• _Task brief_
The data should be printed again, exactly.

=== Entries provided ===

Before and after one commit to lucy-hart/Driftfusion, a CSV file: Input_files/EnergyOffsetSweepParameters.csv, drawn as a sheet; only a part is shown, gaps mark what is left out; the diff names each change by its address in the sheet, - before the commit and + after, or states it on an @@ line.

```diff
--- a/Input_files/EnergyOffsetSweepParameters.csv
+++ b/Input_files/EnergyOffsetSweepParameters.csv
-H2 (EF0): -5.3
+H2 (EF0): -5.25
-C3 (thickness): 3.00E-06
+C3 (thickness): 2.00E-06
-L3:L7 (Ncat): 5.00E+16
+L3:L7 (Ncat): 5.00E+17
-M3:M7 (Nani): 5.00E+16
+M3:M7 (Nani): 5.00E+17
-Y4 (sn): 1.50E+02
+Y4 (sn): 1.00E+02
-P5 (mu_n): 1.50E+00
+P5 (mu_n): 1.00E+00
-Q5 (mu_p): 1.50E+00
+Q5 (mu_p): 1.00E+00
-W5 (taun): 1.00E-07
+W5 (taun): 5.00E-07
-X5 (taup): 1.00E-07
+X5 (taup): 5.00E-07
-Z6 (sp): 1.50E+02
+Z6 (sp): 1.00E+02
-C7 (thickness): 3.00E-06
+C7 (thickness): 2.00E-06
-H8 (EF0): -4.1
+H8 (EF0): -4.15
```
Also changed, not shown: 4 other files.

===

• _Task solution_
Before and after one commit to lucy-hart/Driftfusion, a CSV file: Input_files/EnergyOffsetSweepParameters.csv, drawn as a sheet; only a part is shown, gaps mark what is left out; the diff names each change by its address in the sheet, - before the commit and + after, or states it on an @@ line.

```diff
--- a/Input_files/EnergyOffsetSweepParameters.csv
+++ b/Input_files/EnergyOffsetSweepParameters.csv
-H2 (EF0): -5.3
+H2 (EF0): -5.25
-C3 (thickness): 3.00E-06
+C3 (thickness): 2.00E-06
-L3:L7 (Ncat): 5.00E+16
+L3:L7 (Ncat): 5.00E+17
-M3:M7 (Nani): 5.00E+16
+M3:M7 (Nani): 5.00E+17
-Y4 (sn): 1.50E+02
+Y4 (sn): 1.00E+02
-P5 (mu_n): 1.50E+00
+P5 (mu_n): 1.00E+00
-Q5 (mu_p): 1.50E+00
+Q5 (mu_p): 1.00E+00
-W5 (taun): 1.00E-07
+W5 (taun): 5.00E-07
-X5 (taup): 1.00E-07
+X5 (taup): 5.00E-07
-Z6 (sp): 1.50E+02
+Z6 (sp): 1.00E+02
-C7 (thickness): 3.00E-06
+C7 (thickness): 2.00E-06
-H8 (EF0): -4.1
+H8 (EF0): -4.15
```
Also changed, not shown: 4 other files.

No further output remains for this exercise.